▶ _Work item_
Below are records with pictures. Reproduce exactly the lines from the line with "The browser window" to the line with "--- a/ebook/src/main/webapp/profile.jsp", inclusive, and leave each picture out.
┌────────
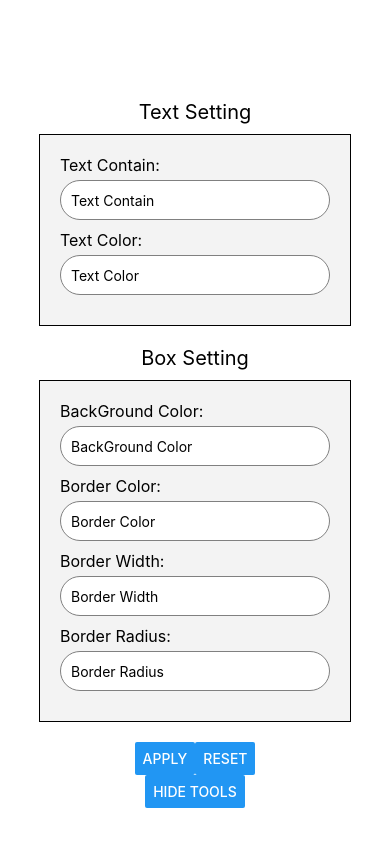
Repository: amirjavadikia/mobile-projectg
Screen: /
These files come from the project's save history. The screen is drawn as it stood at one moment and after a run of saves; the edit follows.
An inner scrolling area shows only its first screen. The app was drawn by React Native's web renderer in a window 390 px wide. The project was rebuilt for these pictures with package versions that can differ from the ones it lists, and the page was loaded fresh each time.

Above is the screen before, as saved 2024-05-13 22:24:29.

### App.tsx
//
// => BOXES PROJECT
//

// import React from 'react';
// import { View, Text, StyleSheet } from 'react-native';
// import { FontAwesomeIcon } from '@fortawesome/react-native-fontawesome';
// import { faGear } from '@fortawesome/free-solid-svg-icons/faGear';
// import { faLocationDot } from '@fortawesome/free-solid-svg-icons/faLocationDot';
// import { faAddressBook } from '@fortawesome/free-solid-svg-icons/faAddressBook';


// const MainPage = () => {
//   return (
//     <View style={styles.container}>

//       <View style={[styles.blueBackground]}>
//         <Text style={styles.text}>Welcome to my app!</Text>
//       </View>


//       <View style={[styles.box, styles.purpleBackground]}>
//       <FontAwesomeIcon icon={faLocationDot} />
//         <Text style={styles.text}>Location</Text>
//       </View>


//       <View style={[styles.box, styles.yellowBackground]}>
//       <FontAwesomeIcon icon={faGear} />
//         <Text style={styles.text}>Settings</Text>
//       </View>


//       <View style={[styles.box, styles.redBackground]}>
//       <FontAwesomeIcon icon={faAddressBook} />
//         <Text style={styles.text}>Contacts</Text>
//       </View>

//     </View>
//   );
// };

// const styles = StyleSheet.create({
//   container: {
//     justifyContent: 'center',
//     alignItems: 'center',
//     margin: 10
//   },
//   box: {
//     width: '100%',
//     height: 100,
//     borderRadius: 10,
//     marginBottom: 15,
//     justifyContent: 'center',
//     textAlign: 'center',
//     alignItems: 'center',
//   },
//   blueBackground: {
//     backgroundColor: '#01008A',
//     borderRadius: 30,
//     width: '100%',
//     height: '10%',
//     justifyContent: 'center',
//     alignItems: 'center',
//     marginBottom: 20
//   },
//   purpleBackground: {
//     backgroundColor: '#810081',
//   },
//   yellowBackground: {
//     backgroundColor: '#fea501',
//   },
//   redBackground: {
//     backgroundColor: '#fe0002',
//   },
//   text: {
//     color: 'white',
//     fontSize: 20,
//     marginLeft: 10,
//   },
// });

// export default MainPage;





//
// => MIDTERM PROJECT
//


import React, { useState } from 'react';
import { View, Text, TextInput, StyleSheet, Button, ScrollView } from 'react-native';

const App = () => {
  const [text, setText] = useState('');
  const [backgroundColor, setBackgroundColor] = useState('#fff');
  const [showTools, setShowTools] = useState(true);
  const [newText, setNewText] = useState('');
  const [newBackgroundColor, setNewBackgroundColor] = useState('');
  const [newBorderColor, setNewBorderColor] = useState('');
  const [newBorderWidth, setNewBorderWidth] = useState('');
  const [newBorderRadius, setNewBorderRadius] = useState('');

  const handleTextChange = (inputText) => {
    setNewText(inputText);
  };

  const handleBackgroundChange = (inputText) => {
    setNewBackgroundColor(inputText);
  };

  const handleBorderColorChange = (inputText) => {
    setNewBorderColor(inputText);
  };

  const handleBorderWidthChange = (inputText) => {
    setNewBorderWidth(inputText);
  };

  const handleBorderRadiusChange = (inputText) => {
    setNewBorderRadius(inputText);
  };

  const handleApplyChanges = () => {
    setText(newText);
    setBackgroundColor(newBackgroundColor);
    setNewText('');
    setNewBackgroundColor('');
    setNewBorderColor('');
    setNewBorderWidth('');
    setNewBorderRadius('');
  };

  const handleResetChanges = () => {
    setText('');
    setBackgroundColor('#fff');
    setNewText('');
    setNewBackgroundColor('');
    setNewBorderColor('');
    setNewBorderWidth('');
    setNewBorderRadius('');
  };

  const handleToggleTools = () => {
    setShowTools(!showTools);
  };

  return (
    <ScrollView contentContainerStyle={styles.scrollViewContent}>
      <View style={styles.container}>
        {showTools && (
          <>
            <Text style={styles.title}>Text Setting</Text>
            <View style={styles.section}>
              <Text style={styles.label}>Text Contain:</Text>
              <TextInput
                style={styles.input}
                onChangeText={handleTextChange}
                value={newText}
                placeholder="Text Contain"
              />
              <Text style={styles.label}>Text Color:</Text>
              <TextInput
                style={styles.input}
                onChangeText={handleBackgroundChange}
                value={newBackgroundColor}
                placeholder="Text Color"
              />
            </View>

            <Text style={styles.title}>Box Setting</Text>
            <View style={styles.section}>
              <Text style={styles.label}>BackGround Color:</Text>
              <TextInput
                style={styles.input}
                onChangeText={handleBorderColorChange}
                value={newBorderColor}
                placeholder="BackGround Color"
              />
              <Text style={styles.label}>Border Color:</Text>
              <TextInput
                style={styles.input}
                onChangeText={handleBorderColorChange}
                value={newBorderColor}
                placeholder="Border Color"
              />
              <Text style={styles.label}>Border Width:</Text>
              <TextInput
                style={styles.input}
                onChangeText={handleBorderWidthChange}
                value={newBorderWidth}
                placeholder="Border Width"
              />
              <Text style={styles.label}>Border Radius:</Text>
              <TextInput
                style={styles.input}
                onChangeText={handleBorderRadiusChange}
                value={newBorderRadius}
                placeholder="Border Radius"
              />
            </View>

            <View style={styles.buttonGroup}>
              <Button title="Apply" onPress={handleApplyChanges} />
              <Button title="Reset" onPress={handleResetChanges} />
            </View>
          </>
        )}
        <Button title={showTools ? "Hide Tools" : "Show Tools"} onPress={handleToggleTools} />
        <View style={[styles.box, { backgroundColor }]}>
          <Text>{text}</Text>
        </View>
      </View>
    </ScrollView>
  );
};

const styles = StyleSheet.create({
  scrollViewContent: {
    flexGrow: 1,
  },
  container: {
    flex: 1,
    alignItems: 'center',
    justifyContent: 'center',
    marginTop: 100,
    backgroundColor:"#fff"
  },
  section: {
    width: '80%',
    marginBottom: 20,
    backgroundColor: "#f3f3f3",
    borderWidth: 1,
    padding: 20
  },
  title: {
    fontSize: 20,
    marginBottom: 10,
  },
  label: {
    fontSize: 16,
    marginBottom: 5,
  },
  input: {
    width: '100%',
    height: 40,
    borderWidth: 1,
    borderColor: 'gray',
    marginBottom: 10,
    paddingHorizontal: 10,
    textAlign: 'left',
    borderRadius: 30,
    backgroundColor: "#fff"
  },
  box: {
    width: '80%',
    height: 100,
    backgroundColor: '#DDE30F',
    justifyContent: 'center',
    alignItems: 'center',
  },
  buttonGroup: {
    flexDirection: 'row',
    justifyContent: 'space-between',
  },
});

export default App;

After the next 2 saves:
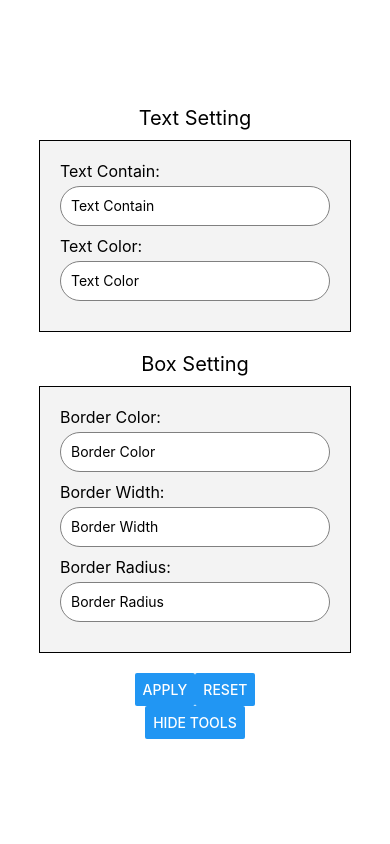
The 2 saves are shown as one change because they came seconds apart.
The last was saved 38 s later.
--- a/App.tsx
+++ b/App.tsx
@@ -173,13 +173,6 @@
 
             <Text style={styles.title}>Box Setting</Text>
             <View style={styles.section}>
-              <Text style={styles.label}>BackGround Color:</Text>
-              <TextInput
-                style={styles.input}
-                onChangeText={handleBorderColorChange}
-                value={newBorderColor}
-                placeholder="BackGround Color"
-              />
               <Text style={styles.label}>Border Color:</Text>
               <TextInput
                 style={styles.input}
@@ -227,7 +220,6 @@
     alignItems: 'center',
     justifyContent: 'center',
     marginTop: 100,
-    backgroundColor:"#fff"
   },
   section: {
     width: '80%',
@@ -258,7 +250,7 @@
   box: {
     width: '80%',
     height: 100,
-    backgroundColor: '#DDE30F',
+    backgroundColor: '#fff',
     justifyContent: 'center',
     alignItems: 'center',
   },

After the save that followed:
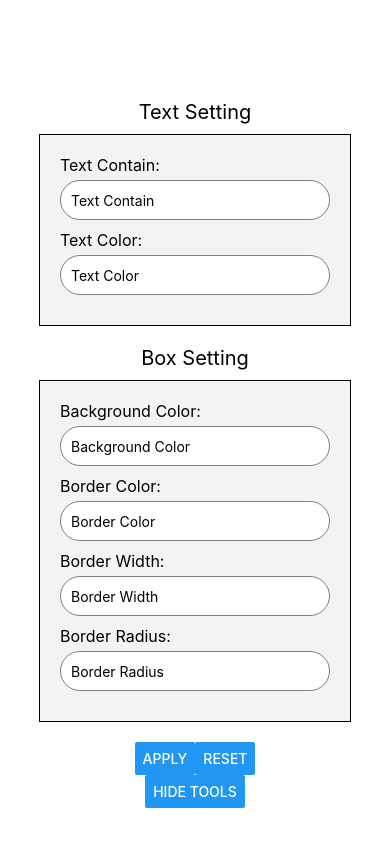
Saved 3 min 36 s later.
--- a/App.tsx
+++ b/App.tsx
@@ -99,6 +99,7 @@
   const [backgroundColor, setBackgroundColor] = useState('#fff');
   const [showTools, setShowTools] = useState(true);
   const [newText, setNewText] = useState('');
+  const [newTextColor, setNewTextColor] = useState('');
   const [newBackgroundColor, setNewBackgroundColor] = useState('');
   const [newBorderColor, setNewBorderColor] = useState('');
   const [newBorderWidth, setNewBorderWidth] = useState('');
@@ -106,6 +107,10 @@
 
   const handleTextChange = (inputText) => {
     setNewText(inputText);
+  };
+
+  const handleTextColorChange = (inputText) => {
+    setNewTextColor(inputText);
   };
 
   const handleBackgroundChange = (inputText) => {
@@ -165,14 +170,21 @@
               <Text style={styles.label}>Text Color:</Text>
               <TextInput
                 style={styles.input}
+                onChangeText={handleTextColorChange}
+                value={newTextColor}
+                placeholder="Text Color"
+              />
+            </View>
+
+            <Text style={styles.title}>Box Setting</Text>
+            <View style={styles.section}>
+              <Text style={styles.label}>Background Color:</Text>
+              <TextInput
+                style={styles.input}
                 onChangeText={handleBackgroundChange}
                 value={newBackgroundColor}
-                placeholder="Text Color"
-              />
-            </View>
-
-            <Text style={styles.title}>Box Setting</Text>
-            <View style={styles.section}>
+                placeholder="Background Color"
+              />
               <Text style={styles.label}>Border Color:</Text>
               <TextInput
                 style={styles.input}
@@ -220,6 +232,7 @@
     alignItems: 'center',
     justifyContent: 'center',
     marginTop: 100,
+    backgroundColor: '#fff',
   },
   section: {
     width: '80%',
└────────
┌────────
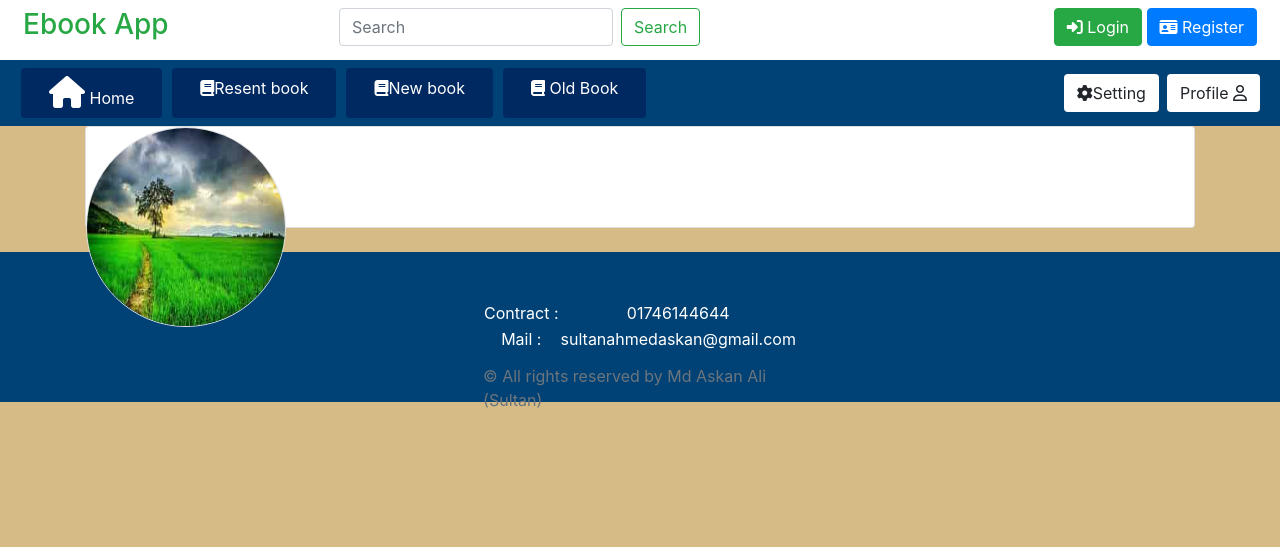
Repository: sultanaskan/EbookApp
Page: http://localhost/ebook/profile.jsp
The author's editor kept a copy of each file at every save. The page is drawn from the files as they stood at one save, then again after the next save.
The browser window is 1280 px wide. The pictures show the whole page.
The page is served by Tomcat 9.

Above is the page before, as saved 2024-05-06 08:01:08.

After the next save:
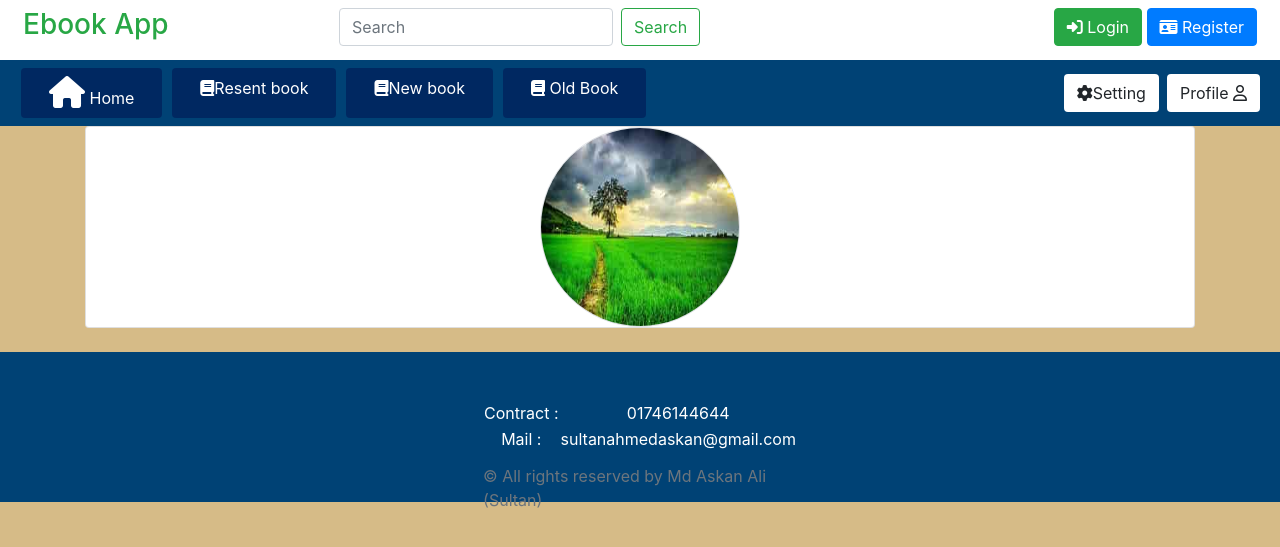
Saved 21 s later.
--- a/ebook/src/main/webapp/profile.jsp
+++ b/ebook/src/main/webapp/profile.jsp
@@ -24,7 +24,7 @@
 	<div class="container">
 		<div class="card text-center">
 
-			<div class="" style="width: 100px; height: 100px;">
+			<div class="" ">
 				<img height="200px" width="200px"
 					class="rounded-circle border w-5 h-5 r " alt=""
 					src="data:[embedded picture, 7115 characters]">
└────────
▶ _Your solution_
The browser window is 1280 px wide. The pictures show the whole page.
The page is served by Tomcat 9.

Above is the page before, as saved 2024-05-06 08:01:08.

After the next save:
Saved 21 s later.
--- a/ebook/src/main/webapp/profile.jsp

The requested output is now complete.